> [What needs to be done] Count every line in the data that contains the word "docs", then report that number alone.

[Source material]

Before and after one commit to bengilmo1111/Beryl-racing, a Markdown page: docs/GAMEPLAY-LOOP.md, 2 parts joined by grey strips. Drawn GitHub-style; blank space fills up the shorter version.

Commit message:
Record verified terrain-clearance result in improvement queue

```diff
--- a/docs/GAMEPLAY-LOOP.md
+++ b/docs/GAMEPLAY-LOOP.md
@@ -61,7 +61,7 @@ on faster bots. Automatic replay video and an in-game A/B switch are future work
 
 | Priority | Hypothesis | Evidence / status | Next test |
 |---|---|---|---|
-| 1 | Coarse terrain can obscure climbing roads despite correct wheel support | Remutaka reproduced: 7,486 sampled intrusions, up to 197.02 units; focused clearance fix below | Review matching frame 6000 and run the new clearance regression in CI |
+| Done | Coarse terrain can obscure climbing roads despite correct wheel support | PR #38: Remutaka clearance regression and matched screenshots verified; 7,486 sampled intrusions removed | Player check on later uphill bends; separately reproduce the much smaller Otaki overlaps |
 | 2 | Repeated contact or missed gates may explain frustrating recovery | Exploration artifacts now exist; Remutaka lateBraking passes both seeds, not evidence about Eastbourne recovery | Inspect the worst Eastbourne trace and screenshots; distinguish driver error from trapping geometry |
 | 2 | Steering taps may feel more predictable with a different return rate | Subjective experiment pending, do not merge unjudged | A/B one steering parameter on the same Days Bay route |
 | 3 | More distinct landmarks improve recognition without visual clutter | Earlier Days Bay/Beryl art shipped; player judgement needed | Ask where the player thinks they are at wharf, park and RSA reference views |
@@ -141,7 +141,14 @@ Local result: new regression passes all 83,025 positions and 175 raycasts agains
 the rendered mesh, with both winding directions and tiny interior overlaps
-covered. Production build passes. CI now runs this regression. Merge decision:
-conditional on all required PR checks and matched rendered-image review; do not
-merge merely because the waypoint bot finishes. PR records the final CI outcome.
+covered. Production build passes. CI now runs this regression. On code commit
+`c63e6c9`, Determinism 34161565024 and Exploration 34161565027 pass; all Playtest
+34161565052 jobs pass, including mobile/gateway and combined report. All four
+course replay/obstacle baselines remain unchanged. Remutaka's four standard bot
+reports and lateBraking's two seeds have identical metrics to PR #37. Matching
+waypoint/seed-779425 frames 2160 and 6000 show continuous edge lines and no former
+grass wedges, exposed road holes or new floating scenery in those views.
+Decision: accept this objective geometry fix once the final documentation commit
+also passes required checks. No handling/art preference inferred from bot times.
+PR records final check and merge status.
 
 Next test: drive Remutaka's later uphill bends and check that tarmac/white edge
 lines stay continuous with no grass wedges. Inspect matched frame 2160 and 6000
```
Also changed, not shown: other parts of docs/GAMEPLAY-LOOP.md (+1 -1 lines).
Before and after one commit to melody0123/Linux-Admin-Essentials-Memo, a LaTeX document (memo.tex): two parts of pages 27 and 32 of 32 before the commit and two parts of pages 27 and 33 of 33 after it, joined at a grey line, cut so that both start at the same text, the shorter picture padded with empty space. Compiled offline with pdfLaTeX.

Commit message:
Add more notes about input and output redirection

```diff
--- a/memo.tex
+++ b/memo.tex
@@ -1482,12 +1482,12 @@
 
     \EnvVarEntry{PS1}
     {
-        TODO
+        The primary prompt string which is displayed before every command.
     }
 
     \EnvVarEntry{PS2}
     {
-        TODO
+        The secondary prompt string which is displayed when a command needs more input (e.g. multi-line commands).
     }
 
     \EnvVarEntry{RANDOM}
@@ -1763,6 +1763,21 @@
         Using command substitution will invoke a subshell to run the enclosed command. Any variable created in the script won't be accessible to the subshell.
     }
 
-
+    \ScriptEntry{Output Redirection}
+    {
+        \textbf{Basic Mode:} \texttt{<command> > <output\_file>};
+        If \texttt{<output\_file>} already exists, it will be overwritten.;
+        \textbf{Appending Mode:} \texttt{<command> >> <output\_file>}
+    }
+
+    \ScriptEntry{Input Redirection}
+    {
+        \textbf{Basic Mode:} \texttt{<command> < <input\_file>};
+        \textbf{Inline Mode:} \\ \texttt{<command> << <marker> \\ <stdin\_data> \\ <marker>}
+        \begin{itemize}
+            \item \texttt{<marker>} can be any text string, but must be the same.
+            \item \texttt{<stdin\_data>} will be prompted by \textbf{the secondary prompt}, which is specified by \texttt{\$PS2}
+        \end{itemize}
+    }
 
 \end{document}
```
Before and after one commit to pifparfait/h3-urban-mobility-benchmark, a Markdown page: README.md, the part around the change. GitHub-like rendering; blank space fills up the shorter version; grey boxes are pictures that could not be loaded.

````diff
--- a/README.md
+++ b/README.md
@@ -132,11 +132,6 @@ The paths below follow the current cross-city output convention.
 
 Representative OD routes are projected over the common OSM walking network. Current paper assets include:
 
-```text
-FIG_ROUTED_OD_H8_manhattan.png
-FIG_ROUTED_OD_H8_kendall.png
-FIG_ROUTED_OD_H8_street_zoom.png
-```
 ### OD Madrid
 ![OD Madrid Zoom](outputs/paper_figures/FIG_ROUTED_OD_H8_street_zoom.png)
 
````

[/Source material]

> [Solution to this exercise] 4